**YOUR TASK**
Report each line of the entries below that includes "migracion".

*** EXTRACTED RECORDS ***

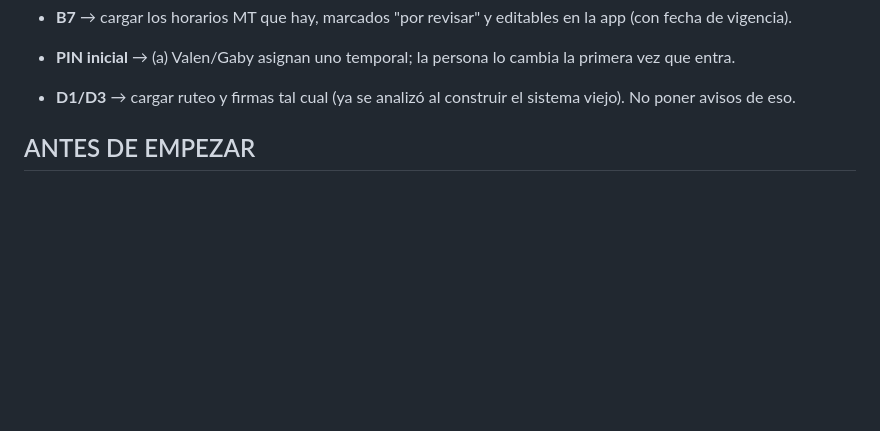
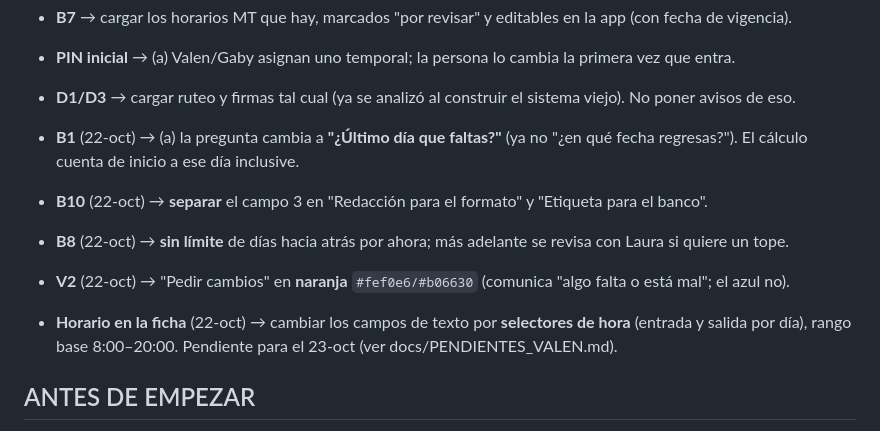
Before and after one commit to uniterramx/permisos, a Markdown page: docs/migracion/07_Preguntas_Abiertas.md, the part around the change. GitHub-like rendering; blank space fills up the shorter version.

Commit message:
Guarda decisiones B1/B10/B8/V2 y lista de pendientes para mañana
Co-Authored-By: Claude Opus 5.5 <noreply@anthropic.com>
Claude-Session: https://claude.ai/code/session_01YE8Y1QjHf5oduZYnScXbKw

```diff
--- a/docs/migracion/07_Preguntas_Abiertas.md
+++ b/docs/migracion/07_Preguntas_Abiertas.md
@@ -18,6 +18,11 @@
 - **B7** → cargar los horarios MT que hay, marcados "por revisar" y editables en la app (con fecha de vigencia).
 - **PIN inicial** → (a) Valen/Gaby asignan uno temporal; la persona lo cambia la primera vez que entra.
 - **D1/D3** → cargar ruteo y firmas tal cual (ya se analizó al construir el sistema viejo). No poner avisos de eso.
+- **B1** (22-oct) → (a) la pregunta cambia a **"¿Último día que faltas?"** (ya no "¿en qué fecha regresas?"). El cálculo cuenta de inicio a ese día inclusive.
+- **B10** (22-oct) → **separar** el campo 3 en "Redacción para el formato" y "Etiqueta para el banco".
+- **B8** (22-oct) → **sin límite** de días hacia atrás por ahora; más adelante se revisa con Laura si quiere un tope.
+- **V2** (22-oct) → "Pedir cambios" en **naranja** `#fef0e6/#b06630` (comunica "algo falta o está mal"; el azul no).
+- **Horario en la ficha** (22-oct) → cambiar los campos de texto por **selectores de hora** (entrada y salida por día), rango base 8:00–20:00. Pendiente para el 23-oct (ver docs/PENDIENTES_VALEN.md).
 
 ## ANTES DE EMPEZAR
 
```
Also changed, not shown: docs/PENDIENTES_VALEN.md (added, +23 -0 lines).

*** End of EXTRACTED RECORDS ***

**EXERCISE RESPONSE**
Before and after one commit to uniterramx/permisos, a Markdown page: docs/migracion/07_Preguntas_Abiertas.md, the part around the change. GitHub-like rendering; blank space fills up the shorter version.
--- a/docs/migracion/07_Preguntas_Abiertas.md
+++ b/docs/migracion/07_Preguntas_Abiertas.md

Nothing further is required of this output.